A nutritionist explains why chicory is good for you, plus creative ways to consume it.

By Cynthia Sass, MPH, RD
February 20, 2020

If you’re not familiar with chicory, then you may not be aware of the health benefits of this plant's roots. The root of chicory, a blue flowering plant in the dandelion family, has been used medicinally going as far back as ancient Egypt. It is often roasted, ground, and consumed as a caffeine-free coffee alternative. But there’s more to chicory root than a faux cup of Joe. Here are three health benefits of this trending plant, and a few things to keep in mind if you decide to give it a try.

Chicory root can improve gut health

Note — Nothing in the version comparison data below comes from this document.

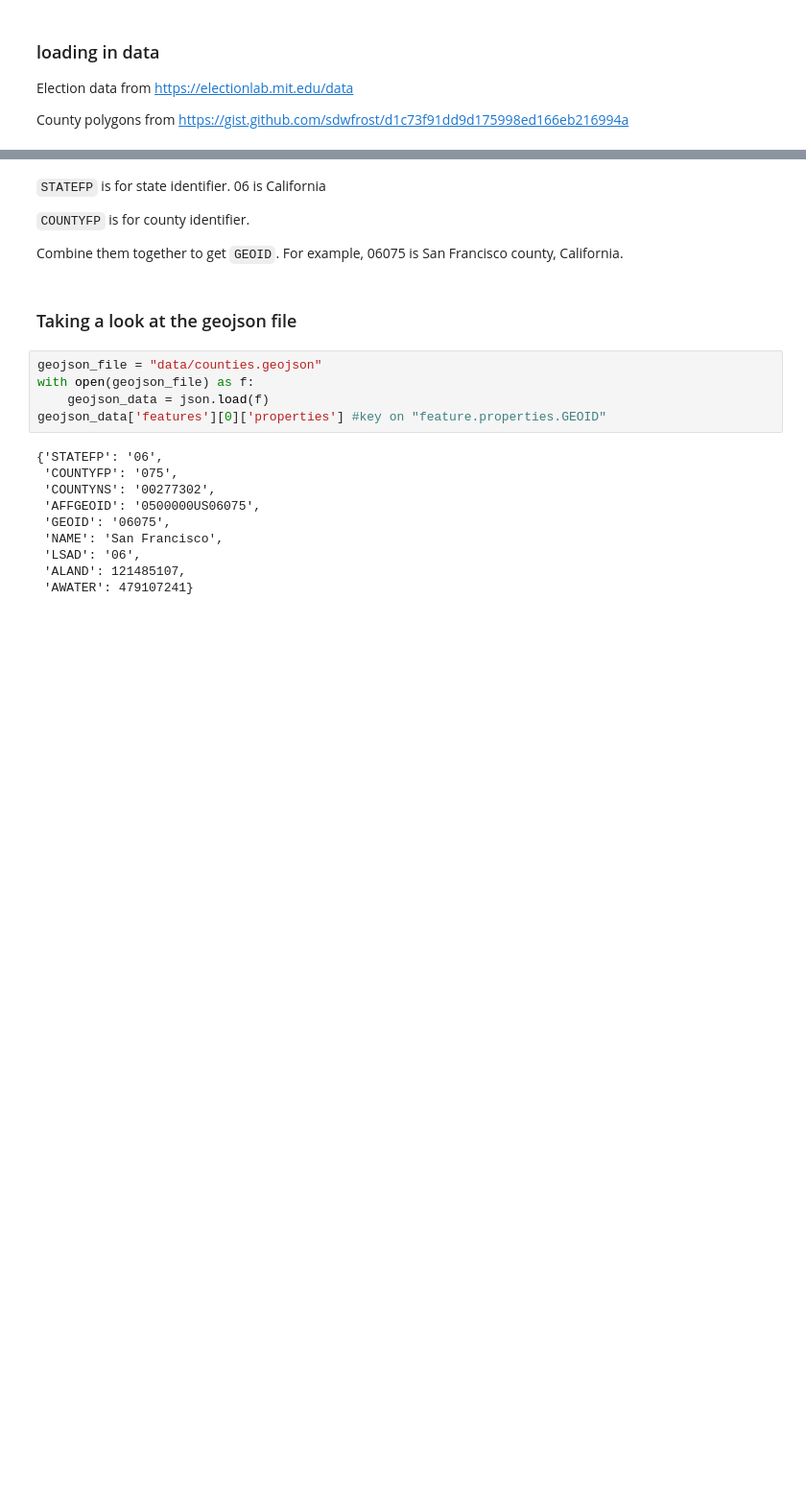
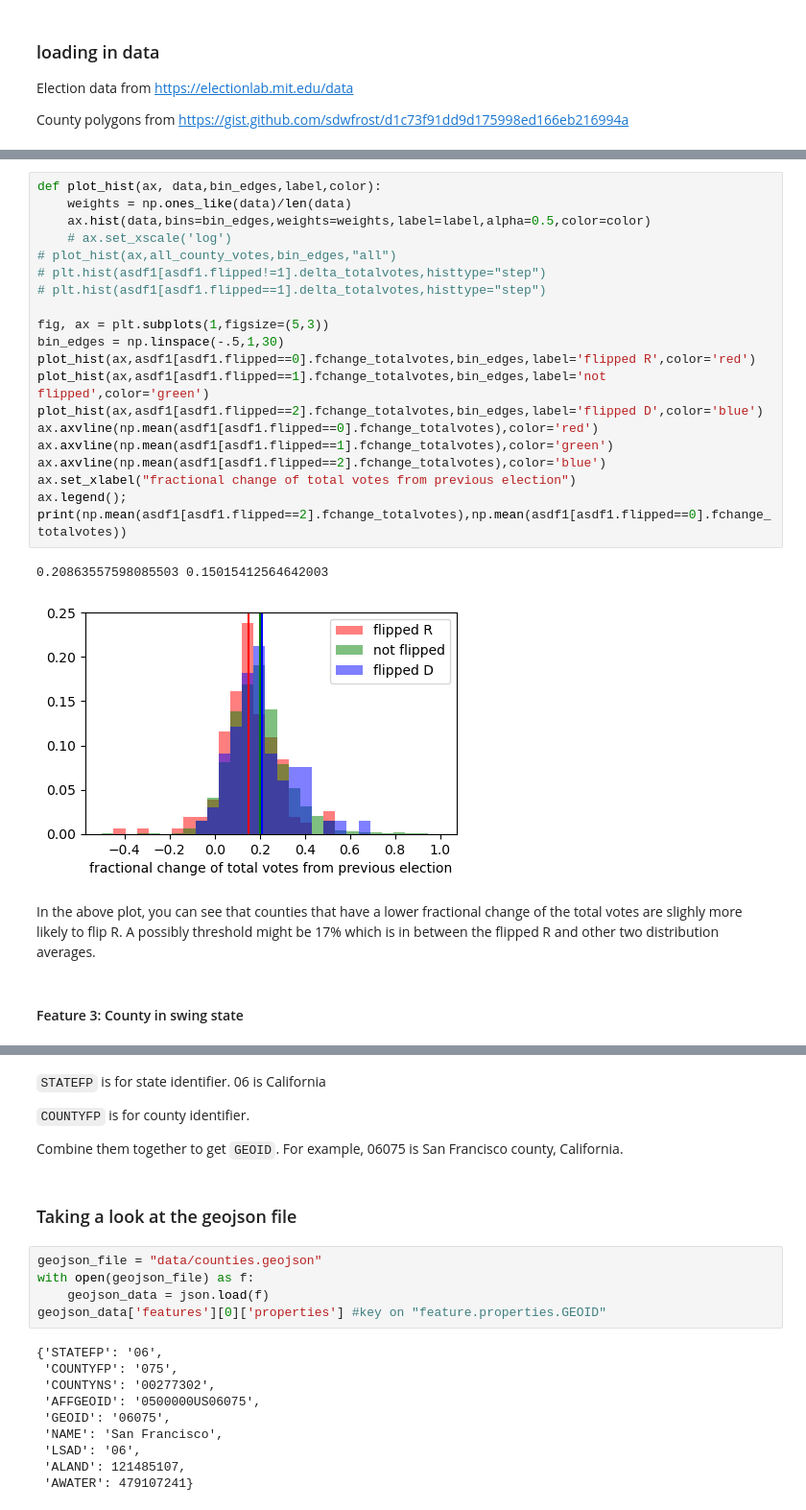
Before and after one commit to bayu-wilson/county_election_prediction, a Jupyter notebook: Untitled.ipynb, the cells around one changed output, grey strips where cells are left out. Shown at 96% size. Saved outputs shown, nothing was run; the diff lists cells and outputs as text; blank space fills up the shorter version.

```diff
--- a/Untitled.ipynb
+++ b/Untitled.ipynb
@@ -39,0 +113,27 @@ df_winners_year_i
+# %%
+def plot_hist(ax, data,bin_edges,label,color):
+    weights = np.ones_like(data)/len(data)
+    ax.hist(data,bins=bin_edges,weights=weights,label=label,alpha=0.5,color=color)
+    # ax.set_xscale('log')
+# plot_hist(ax,all_county_votes,bin_edges,"all")
+# plt.hist(asdf1[asdf1.flipped!=1].delta_totalvotes,histtype="step")
+# plt.hist(asdf1[asdf1.flipped==1].delta_totalvotes,histtype="step")
+
+fig, ax = plt.subplots(1,figsize=(5,3))
+bin_edges = np.linspace(-.5,1,30)
+plot_hist(ax,asdf1[asdf1.flipped==0].fchange_totalvotes,bin_edges,label='flipped R',color='red')
+plot_hist(ax,asdf1[asdf1.flipped==1].fchange_totalvotes,bin_edges,label='not flipped',color='green')
+plot_hist(ax,asdf1[asdf1.flipped==2].fchange_totalvotes,bin_edges,label='flipped D',color='blue')
+ax.axvline(np.mean(asdf1[asdf1.flipped==0].fchange_totalvotes),color='red')
+ax.axvline(np.mean(asdf1[asdf1.flipped==1].fchange_totalvotes),color='green')
+ax.axvline(np.mean(asdf1[asdf1.flipped==2].fchange_totalvotes),color='blue')
+ax.set_xlabel("fractional change of total votes from previous election")
+ax.legend();
+print(np.mean(asdf1[asdf1.flipped==2].fchange_totalvotes),np.mean(asdf1[asdf1.flipped==0].fchange_totalvotes))
+# %% [output]
+0.20863557598085503 0.15015412564642003
+[figure, added]
+# %% [markdown]
+In the above plot, you can see that counties that have a lower fractional change of the total votes are slighly more likely to flip R. A possibly threshold might be 17% which is in between the flipped R and other two distribution averages.
+# %% [markdown]
+#### Feature 3: County in swing state
```
Also changed, not shown: parts of 81 cells of this notebook.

Chicory is one of the top sources of inulin, a fiber known for its prebiotic properties. In a nutshell, prebiotics serve as food for beneficial microbes in the gut—microbes that are tied to better digestive health, anti-inflammation, immunity, and mood. Prebiotics also boost the absorption of key nutrients, including calcium and magnesium.

Another digestive benefit chicory root offers is its ability to relieve constipation, a condition that affects up to 30% of the population. In one study, chicory helped improve bowel function, reduce straining, and increase stool frequency without resulting in diarrhea.

It can help regulate blood sugar

Chicory root has been shown to help regulate blood sugar and insulin levels, and may improve diabetes control. In one study in women with type 2 diabetes, one group was given inulin daily, and the other a placebo. The insulin group experienced increases in blood antioxidant levels, as well as reductions in weight and HbA1c, a measure of blood sugar regulation.

Chicory root contains antioxidants

In addition to vitamins, minerals, and fiber, chicory root contains several types of antioxidants, including those known to reduce inflammation and protect artery function. In animal research, chicory antioxidants were shown to protect against liver damage—an interesting finding, as the liver serves as one of the body’s primary detoxifying organs.

Fresh chicory root isn’t commonly found in the US. But endive, a leafy green sometimes used in salads, is commonly referred to as chicory. While related, they aren’t the same thing. Ground chicory is famously blended with coffee in New Orleans. You can purchase cans of Café Du Monde chicory coffee on Amazon. You can also buy ground chicory by itself to add to your own brew.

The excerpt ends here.